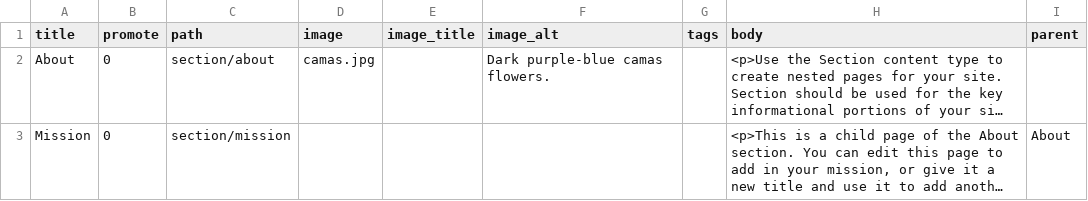
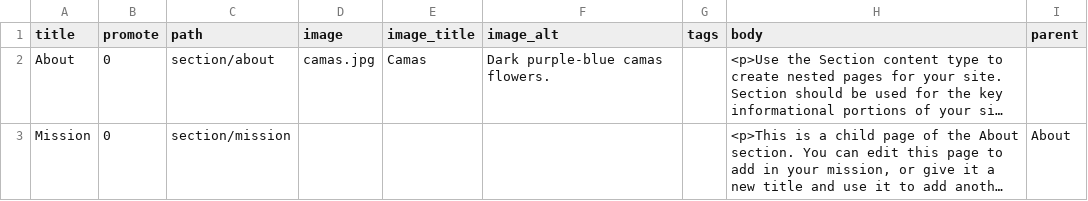
Before and after one commit to drupalprojects/openoutreach, a CSV file: modules/openoutreach_features/openoutreach_migrate/import/section.csv, drawn as a sheet; long unchanged cells end in …; the diff names each change by its address in the sheet, - before the commit and + after, or states it on an @@ line.

```diff
--- a/modules/openoutreach_features/openoutreach_migrate/import/section.csv
+++ b/modules/openoutreach_features/openoutreach_migrate/import/section.csv
-E2 (image_title): (empty)
+E2 (image_title): Camas
```
Also changed, not shown: modules/openoutreach_features/openoutreach_migrate/import/highlighted.csv, 1 other file.
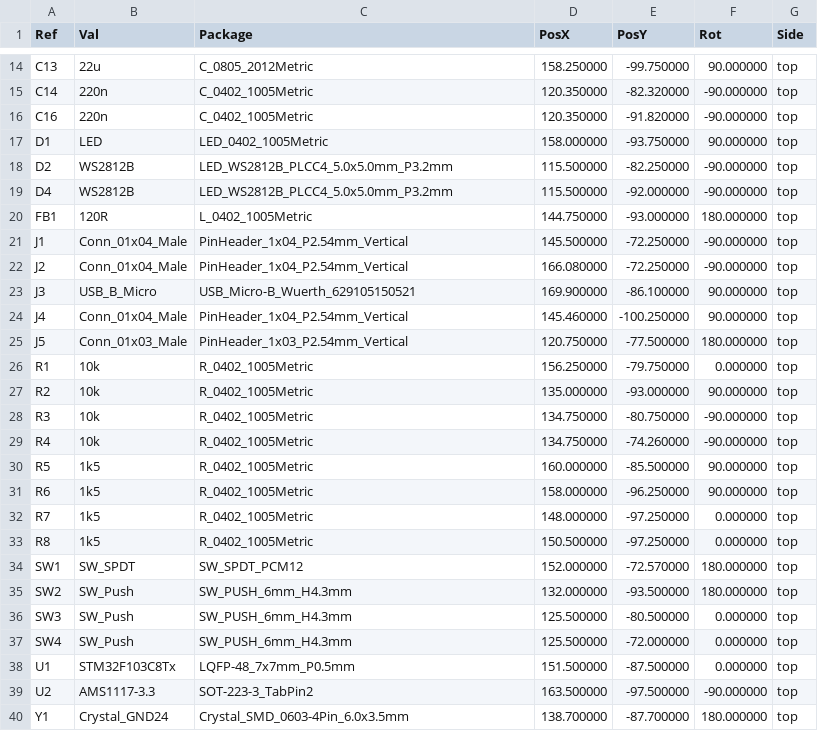
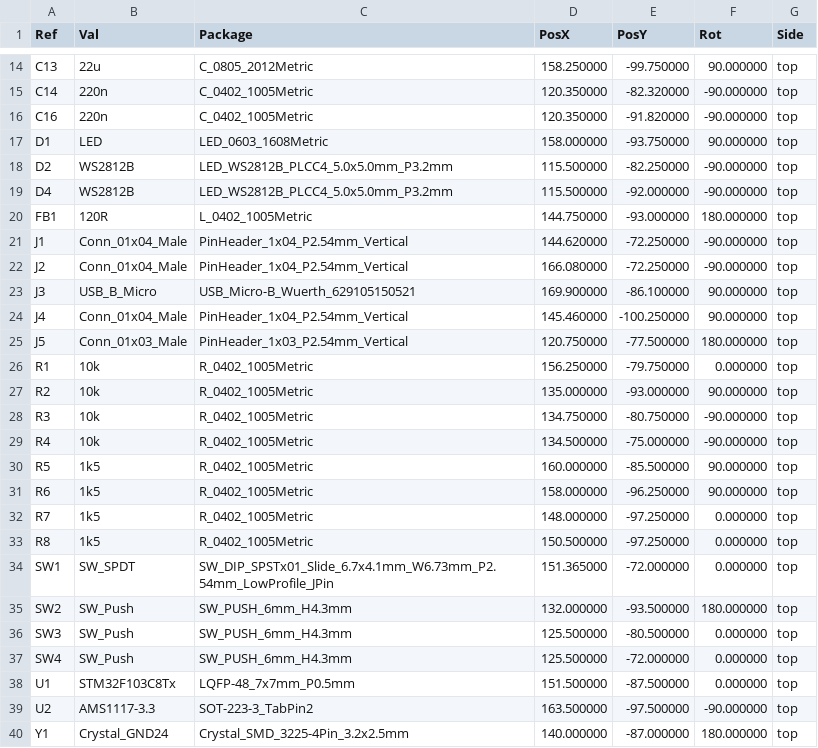
Before and after one commit to glaumarkus/qclock_v3, a CSV file: poc/manufacturing/qclock-all-pos.csv, drawn as a sheet; only a part is shown, gaps mark what is left out.

```diff
--- a/poc/manufacturing/qclock-all-pos.csv
+++ b/poc/manufacturing/qclock-all-pos.csv
@@ -16,3 +16,3 @@ Ref,Val,Package,PosX,PosY,Rot,Side
 "C16","220n","C_0402_1005Metric",120.350000,-91.820000,-90.000000,top
-"D1","LED","LED_0402_1005Metric",158.000000,-93.750000,90.000000,top
+"D1","LED","LED_0603_1608Metric",158.000000,-93.750000,90.000000,top
 "D2","WS2812B","LED_WS2812B_PLCC4_5.0x5.0mm_P3.2mm",115.500000,-82.250000,-90.000000,top
@@ -20,3 +20,3 @@ Ref,Val,Package,PosX,PosY,Rot,Side
 "FB1","120R","L_0402_1005Metric",144.750000,-93.000000,180.000000,top
-"J1","Conn_01x04_Male","PinHeader_1x04_P2.54mm_Vertical",145.500000,-72.250000,-90.000000,top
+"J1","Conn_01x04_Male","PinHeader_1x04_P2.54mm_Vertical",144.620000,-72.250000,-90.000000,top
 "J2","Conn_01x04_Male","PinHeader_1x04_P2.54mm_Vertical",166.080000,-72.250000,-90.000000,top
@@ -28,3 +28,3 @@ Ref,Val,Package,PosX,PosY,Rot,Side
 "R3","10k","R_0402_1005Metric",134.750000,-80.750000,-90.000000,top
-"R4","10k","R_0402_1005Metric",134.750000,-74.260000,-90.000000,top
+"R4","10k","R_0402_1005Metric",134.500000,-75.000000,-90.000000,top
 "R5","1k5","R_0402_1005Metric",160.000000,-85.500000,90.000000,top
@@ -33,3 +33,3 @@ Ref,Val,Package,PosX,PosY,Rot,Side
 "R8","1k5","R_0402_1005Metric",150.500000,-97.250000,0.000000,top
-"SW1","SW_SPDT","SW_SPDT_PCM12",152.000000,-72.570000,180.000000,top
+"SW1","SW_SPDT","SW_DIP_SPSTx01_Slide_6.7x4.1mm_W6.73mm_P2.54mm_LowProfile_JPin",151.365000,-72.000000,0.000000,top
 "SW2","SW_Push","SW_PUSH_6mm_H4.3mm",132.000000,-93.500000,180.000000,top
@@ -39,2 +39,2 @@ Ref,Val,Package,PosX,PosY,Rot,Side
 "U2","AMS1117-3.3","SOT-223-3_TabPin2",163.500000,-97.500000,-90.000000,top
-"Y1","Crystal_GND24","Crystal_SMD_0603-4Pin_6.0x3.5mm",138.700000,-87.700000,180.000000,top
+"Y1","Crystal_GND24","Crystal_SMD_3225-4Pin_3.2x2.5mm",140.000000,-87.000000,180.000000,top
```
Also changed, not shown: poc/manufacturing/qclock_bom.csv, 26 other files.
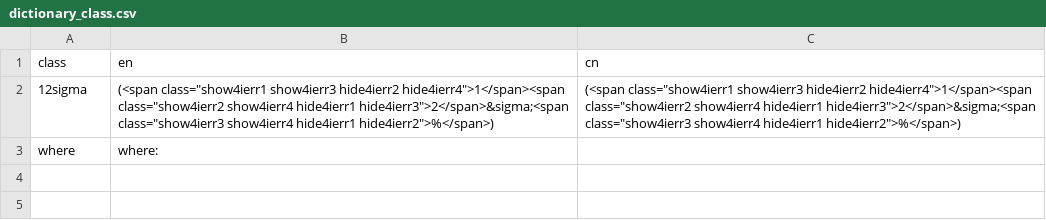
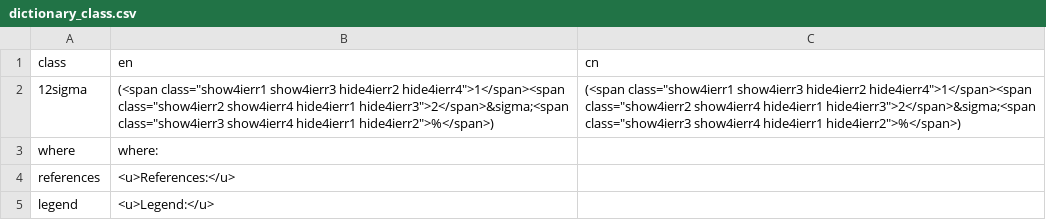
Before and after one commit to pvermees/IsoplotRgui, a CSV file: devel/dictionary_class.csv, drawn as a sheet.

```diff
--- a/devel/dictionary_class.csv
+++ b/devel/dictionary_class.csv
@@ -3 +3,3 @@ class,en,cn
 where,where:,
+references,<u>References:</u>,
+legend,<u>Legend:</u>,
```
Also changed, not shown: 25 other files.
- - - - - - -
WORK TO COMPLETE:
Without including any picture, restate every entry above exactly.

ANSWER TO THE EXERCISE:
Before and after one commit to drupalprojects/openoutreach, a CSV file: modules/openoutreach_features/openoutreach_migrate/import/section.csv, drawn as a sheet; long unchanged cells end in …; the diff names each change by its address in the sheet, - before the commit and + after, or states it on an @@ line.

```diff
--- a/modules/openoutreach_features/openoutreach_migrate/import/section.csv
+++ b/modules/openoutreach_features/openoutreach_migrate/import/section.csv
-E2 (image_title): (empty)
+E2 (image_title): Camas
```
Also changed, not shown: modules/openoutreach_features/openoutreach_migrate/import/highlighted.csv, 1 other file.
Before and after one commit to glaumarkus/qclock_v3, a CSV file: poc/manufacturing/qclock-all-pos.csv, drawn as a sheet; only a part is shown, gaps mark what is left out.

```diff
--- a/poc/manufacturing/qclock-all-pos.csv
+++ b/poc/manufacturing/qclock-all-pos.csv
@@ -16,3 +16,3 @@ Ref,Val,Package,PosX,PosY,Rot,Side
 "C16","220n","C_0402_1005Metric",120.350000,-91.820000,-90.000000,top
-"D1","LED","LED_0402_1005Metric",158.000000,-93.750000,90.000000,top
+"D1","LED","LED_0603_1608Metric",158.000000,-93.750000,90.000000,top
 "D2","WS2812B","LED_WS2812B_PLCC4_5.0x5.0mm_P3.2mm",115.500000,-82.250000,-90.000000,top
@@ -20,3 +20,3 @@ Ref,Val,Package,PosX,PosY,Rot,Side
 "FB1","120R","L_0402_1005Metric",144.750000,-93.000000,180.000000,top
-"J1","Conn_01x04_Male","PinHeader_1x04_P2.54mm_Vertical",145.500000,-72.250000,-90.000000,top
+"J1","Conn_01x04_Male","PinHeader_1x04_P2.54mm_Vertical",144.620000,-72.250000,-90.000000,top
 "J2","Conn_01x04_Male","PinHeader_1x04_P2.54mm_Vertical",166.080000,-72.250000,-90.000000,top
@@ -28,3 +28,3 @@ Ref,Val,Package,PosX,PosY,Rot,Side
 "R3","10k","R_0402_1005Metric",134.750000,-80.750000,-90.000000,top
-"R4","10k","R_0402_1005Metric",134.750000,-74.260000,-90.000000,top
+"R4","10k","R_0402_1005Metric",134.500000,-75.000000,-90.000000,top
 "R5","1k5","R_0402_1005Metric",160.000000,-85.500000,90.000000,top
@@ -33,3 +33,3 @@ Ref,Val,Package,PosX,PosY,Rot,Side
 "R8","1k5","R_0402_1005Metric",150.500000,-97.250000,0.000000,top
-"SW1","SW_SPDT","SW_SPDT_PCM12",152.000000,-72.570000,180.000000,top
+"SW1","SW_SPDT","SW_DIP_SPSTx01_Slide_6.7x4.1mm_W6.73mm_P2.54mm_LowProfile_JPin",151.365000,-72.000000,0.000000,top
 "SW2","SW_Push","SW_PUSH_6mm_H4.3mm",132.000000,-93.500000,180.000000,top
@@ -39,2 +39,2 @@ Ref,Val,Package,PosX,PosY,Rot,Side
 "U2","AMS1117-3.3","SOT-223-3_TabPin2",163.500000,-97.500000,-90.000000,top
-"Y1","Crystal_GND24","Crystal_SMD_0603-4Pin_6.0x3.5mm",138.700000,-87.700000,180.000000,top
+"Y1","Crystal_GND24","Crystal_SMD_3225-4Pin_3.2x2.5mm",140.000000,-87.000000,180.000000,top
```
Also changed, not shown: poc/manufacturing/qclock_bom.csv, 26 other files.
Before and after one commit to pvermees/IsoplotRgui, a CSV file: devel/dictionary_class.csv, drawn as a sheet.

```diff
--- a/devel/dictionary_class.csv
+++ b/devel/dictionary_class.csv
@@ -3 +3,3 @@ class,en,cn
 where,where:,
+references,<u>References:</u>,
+legend,<u>Legend:</u>,
```
Also changed, not shown: 25 other files.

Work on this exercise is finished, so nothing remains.